What a delightful surprise. Francoise Hardy meets Rosetta, with Leonard Cohen's marvellous Suzanne and some casual philosophy thrown in for good measure. And with Chantal Akerman's sad passing, it's all the more poignant in its sense not only of fleeting youth and time but of loneliness too. Thank you, Chantal.
A moving, multifaceted, and magical hour, presented with honesty and subtle artistry.
I'm overwhelmed by everything in this film. It's the film I'd like to watch, the moments I'd like to remember, the movie I want to make. It's perfect.
Such a pleasure to watch this during the current girlhood/girl power renaissance in film. Subtle, fat with dialogue, and good tunes--the last 5 minutes made me hold my breath. A partially autobiographical work, literary critic Judith Mayne has written awesome things about lesbian desire in Portrait: "what shapes the girl-meets-boy story is the simultaneous desire... to connect with another girl and to tell stories."
Simple, beautiful, and unpretentious. A day in the life of a a Belgian girl. A snapshot of a specific time, place, and set of emotions that cover everything from life, to love, to philosophy, to work and the status quo. It most poignantly captures the contradictions and conflicted emotions of youth. I loved every scene with music, and was glad that after she stole that Leonard Cohen record the music made a reprisal.

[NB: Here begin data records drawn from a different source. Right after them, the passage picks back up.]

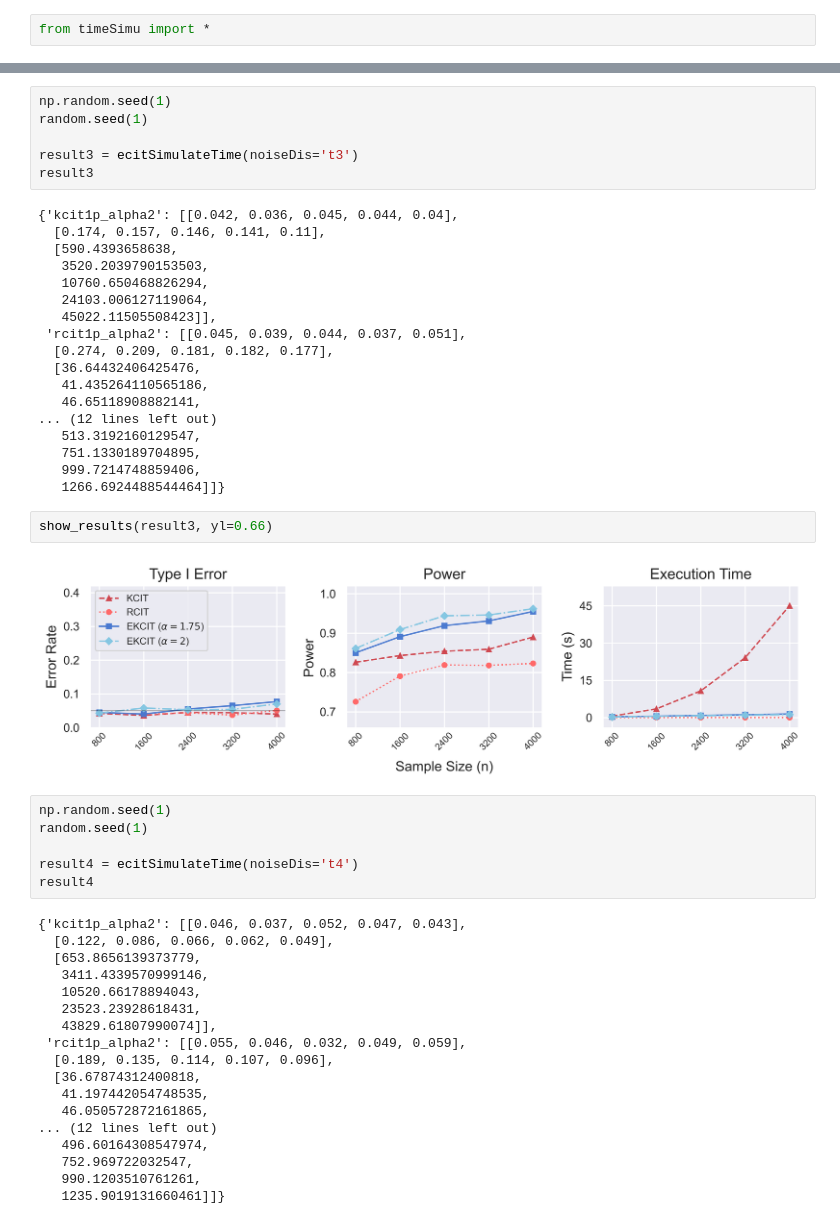
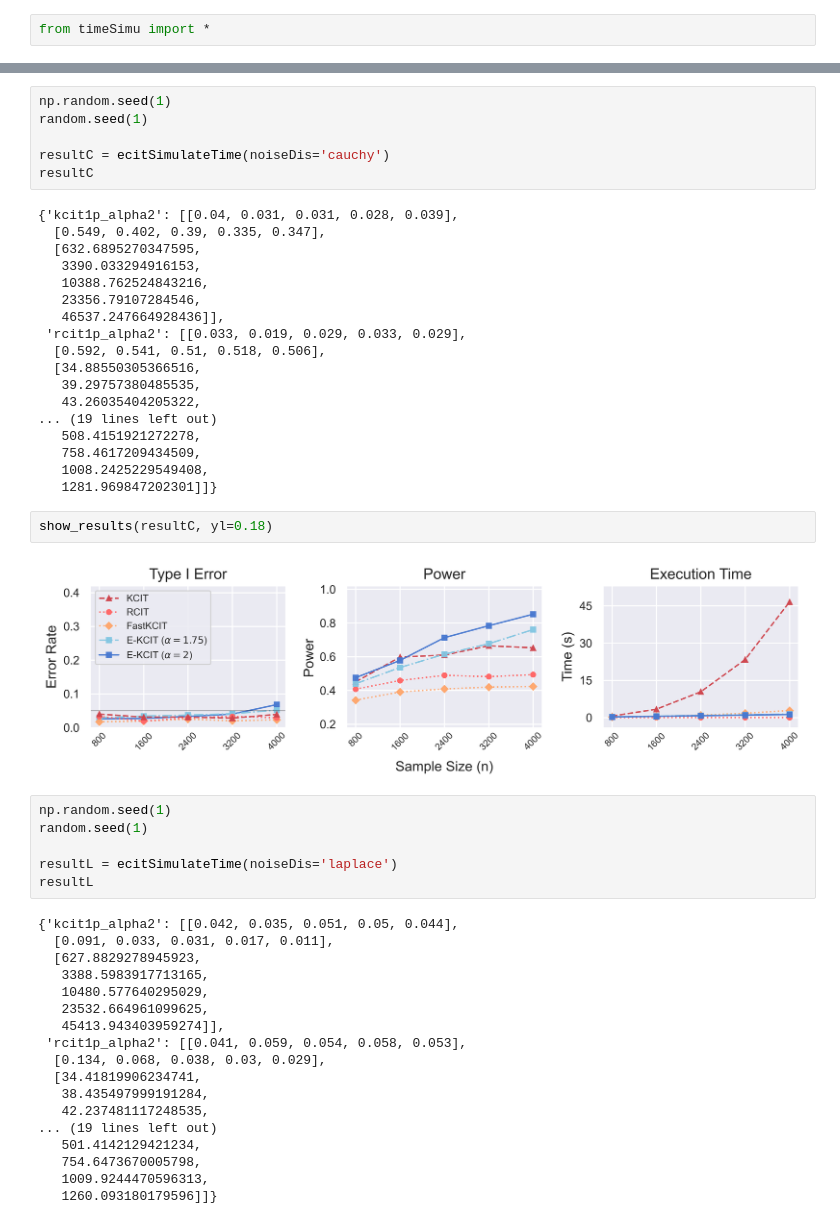
Before and after one commit to GuanZhengkang/ECIT, a Jupyter notebook: experiment/eff/efficient.ipynb, the cells around one changed output, grey strips where cells are left out. Saved outputs shown, nothing was run; the diff lists cells and outputs as text.

```diff
--- a/experiment/eff/efficient.ipynb
+++ b/experiment/eff/efficient.ipynb
@@ -32,52 +32,52 @@ show_results(result2, yl=0.48)
 np.random.seed(1)
 random.seed(1)
 
-result3 = ecitSimulateTime(noiseDis='t3')
-result3
+resultC = ecitSimulateTime(noiseDis='cauchy')
+resultC
 # %% [output]
-{'kcit1p_alpha2': [[0.042, 0.036, 0.045, 0.044, 0.04],
-  [0.174, 0.157, 0.146, 0.141, 0.11],
-  [590.4393658638,
-   3520.2039790153503,
-   10760.650468826294,
-   24103.006127119064,
-   45022.11505508423]],
- 'rcit1p_alpha2': [[0.045, 0.039, 0.044, 0.037, 0.051],
-  [0.274, 0.209, 0.181, 0.182, 0.177],
-  [36.64432406425476,
-   41.435264110565186,
-   46.65118908882141,
-... (12 lines left out)
-   513.3192160129547,
-   751.1330189704895,
-   999.7214748859406,
-   1266.6924488544464]]}
+{'kcit1p_alpha2': [[0.04, 0.031, 0.031, 0.028, 0.039],
+  [0.549, 0.402, 0.39, 0.335, 0.347],
+  [632.6895270347595,
+   3390.033294916153,
+   10388.762524843216,
+   23356.79107284546,
+   46537.247664928436]],
+ 'rcit1p_alpha2': [[0.033, 0.019, 0.029, 0.033, 0.029],
+  [0.592, 0.541, 0.51, 0.518, 0.506],
+  [34.88550305366516,
+   39.29757380485535,
+   43.26035404205322,
+... (19 lines left out)
+   508.4151921272278,
+   758.4617209434509,
+   1008.2425229549408,
+   1281.969847202301]]}
 # %%
-show_results(result3, yl=0.66)
+show_results(resultC, yl=0.18)
 # %% [output]
-[figure, old version]
+[figure, new version]
 # %%
 np.random.seed(1)
 random.seed(1)
 
-result4 = ecitSimulateTime(noiseDis='t4')
-result4
+resultL = ecitSimulateTime(noiseDis='laplace')
+resultL
 # %% [output]
-{'kcit1p_alpha2': [[0.046, 0.037, 0.052, 0.047, 0.043],
-  [0.122, 0.086, 0.066, 0.062, 0.049],
-  [653.8656139373779,
-   3411.4339570999146,
-   10520.66178894043,
-   23523.23928618431,
-   43829.61807990074]],
- 'rcit1p_alpha2': [[0.055, 0.046, 0.032, 0.049, 0.059],
-  [0.189, 0.135, 0.114, 0.107, 0.096],
-  [36.67874312400818,
-   41.197442054748535,
-   46.050572872161865,
-... (12 lines left out)
-   496.60164308547974,
-   752.969722032547,
-   990.1203510761261,
-   1235.9019131660461]]}
+{'kcit1p_alpha2': [[0.042, 0.035, 0.051, 0.05, 0.044],
+  [0.091, 0.033, 0.031, 0.017, 0.011],
+  [627.8829278945923,
+   3388.5983917713165,
+   10480.577640295029,
+   23532.664961099625,
+   45413.943403959274]],
+ 'rcit1p_alpha2': [[0.041, 0.059, 0.054, 0.058, 0.053],
+  [0.134, 0.068, 0.038, 0.03, 0.029],
+  [34.41819906234741,
+   38.435497999191284,
+   42.237481117248535,
+... (19 lines left out)
+   501.4142129421234,
+   754.6473670005798,
+   1009.9244470596313,
+   1260.093180179596]]}
 # %%
```
Also changed, not shown: parts of 3 cells of this notebook, 15 other files.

Everything that this should be, it is. It's very clearly rooted in its setting, and it creates an incomplete sense of intimacy by offering us such a close snapshot of Michèle and limiting it to one day. All youth's pessimism, idealization, depression, and romantic confusion is here and deeply familiar. So many scenes are just stunning, and Circé is perfect in her role. A gorgeous work of great sadness and nostalgia.